Stored dataset items:
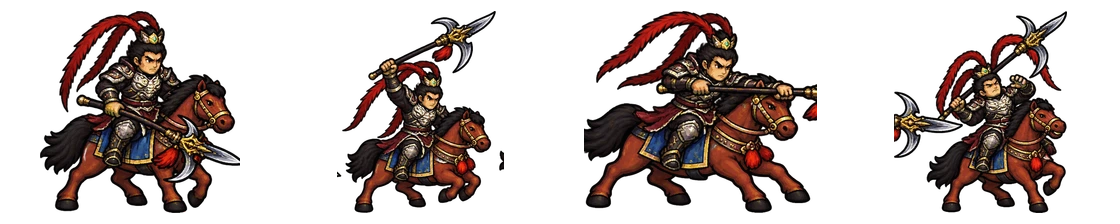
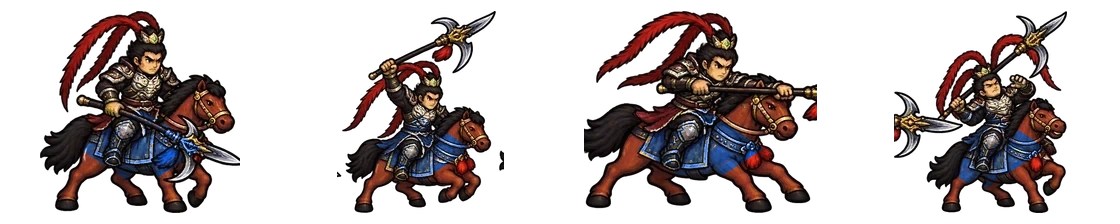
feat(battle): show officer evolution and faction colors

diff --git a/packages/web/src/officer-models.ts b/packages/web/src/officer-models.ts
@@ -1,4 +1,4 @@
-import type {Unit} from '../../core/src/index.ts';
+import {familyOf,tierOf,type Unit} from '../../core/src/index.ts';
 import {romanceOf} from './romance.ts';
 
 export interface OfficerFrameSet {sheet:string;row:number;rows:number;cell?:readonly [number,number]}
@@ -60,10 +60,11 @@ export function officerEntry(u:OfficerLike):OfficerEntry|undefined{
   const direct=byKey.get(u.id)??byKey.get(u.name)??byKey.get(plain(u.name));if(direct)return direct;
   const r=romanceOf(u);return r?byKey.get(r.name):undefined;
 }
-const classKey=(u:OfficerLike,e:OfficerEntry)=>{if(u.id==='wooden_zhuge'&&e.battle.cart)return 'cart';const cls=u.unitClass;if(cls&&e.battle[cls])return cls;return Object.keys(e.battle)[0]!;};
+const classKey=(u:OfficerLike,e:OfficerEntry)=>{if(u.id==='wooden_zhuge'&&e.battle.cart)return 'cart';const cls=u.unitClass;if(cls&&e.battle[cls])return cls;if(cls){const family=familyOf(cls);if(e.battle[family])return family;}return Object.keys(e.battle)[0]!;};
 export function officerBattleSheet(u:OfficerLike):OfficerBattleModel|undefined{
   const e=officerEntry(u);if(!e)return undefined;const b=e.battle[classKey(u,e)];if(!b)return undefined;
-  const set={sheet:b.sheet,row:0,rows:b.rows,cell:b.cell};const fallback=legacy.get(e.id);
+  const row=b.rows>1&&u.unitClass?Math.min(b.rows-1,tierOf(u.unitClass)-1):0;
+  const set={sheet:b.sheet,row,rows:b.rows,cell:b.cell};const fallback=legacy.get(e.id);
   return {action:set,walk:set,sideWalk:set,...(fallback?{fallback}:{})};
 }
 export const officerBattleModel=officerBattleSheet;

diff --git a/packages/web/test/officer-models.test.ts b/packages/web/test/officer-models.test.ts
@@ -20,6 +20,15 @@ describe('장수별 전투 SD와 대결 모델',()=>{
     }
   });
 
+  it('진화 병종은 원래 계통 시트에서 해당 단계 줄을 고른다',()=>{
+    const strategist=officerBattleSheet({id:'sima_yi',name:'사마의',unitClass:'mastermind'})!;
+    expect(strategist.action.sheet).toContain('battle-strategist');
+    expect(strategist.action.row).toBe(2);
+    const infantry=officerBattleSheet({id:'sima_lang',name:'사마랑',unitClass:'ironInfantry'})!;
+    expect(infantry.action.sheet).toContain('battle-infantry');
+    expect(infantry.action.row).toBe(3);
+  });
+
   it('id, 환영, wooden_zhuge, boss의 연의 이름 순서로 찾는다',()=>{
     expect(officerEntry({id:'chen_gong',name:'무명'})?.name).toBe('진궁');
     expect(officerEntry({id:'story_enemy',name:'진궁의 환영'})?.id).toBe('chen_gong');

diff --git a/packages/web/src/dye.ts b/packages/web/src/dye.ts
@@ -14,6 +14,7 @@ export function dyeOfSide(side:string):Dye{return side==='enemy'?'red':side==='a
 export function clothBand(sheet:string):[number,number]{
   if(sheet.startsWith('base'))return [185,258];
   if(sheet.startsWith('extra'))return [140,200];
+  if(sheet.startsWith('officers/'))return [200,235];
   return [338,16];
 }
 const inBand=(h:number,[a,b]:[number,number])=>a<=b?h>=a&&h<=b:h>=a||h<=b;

WHAT THIS TASK INVOLVES:
Using the records above, filter out every line that lacks the string "from" and copy the rest.

WRITTEN RESPONSE:
-import type {Unit} from '../../core/src/index.ts';
+import {familyOf,tierOf,type Unit} from '../../core/src/index.ts';
 import {romanceOf} from './romance.ts';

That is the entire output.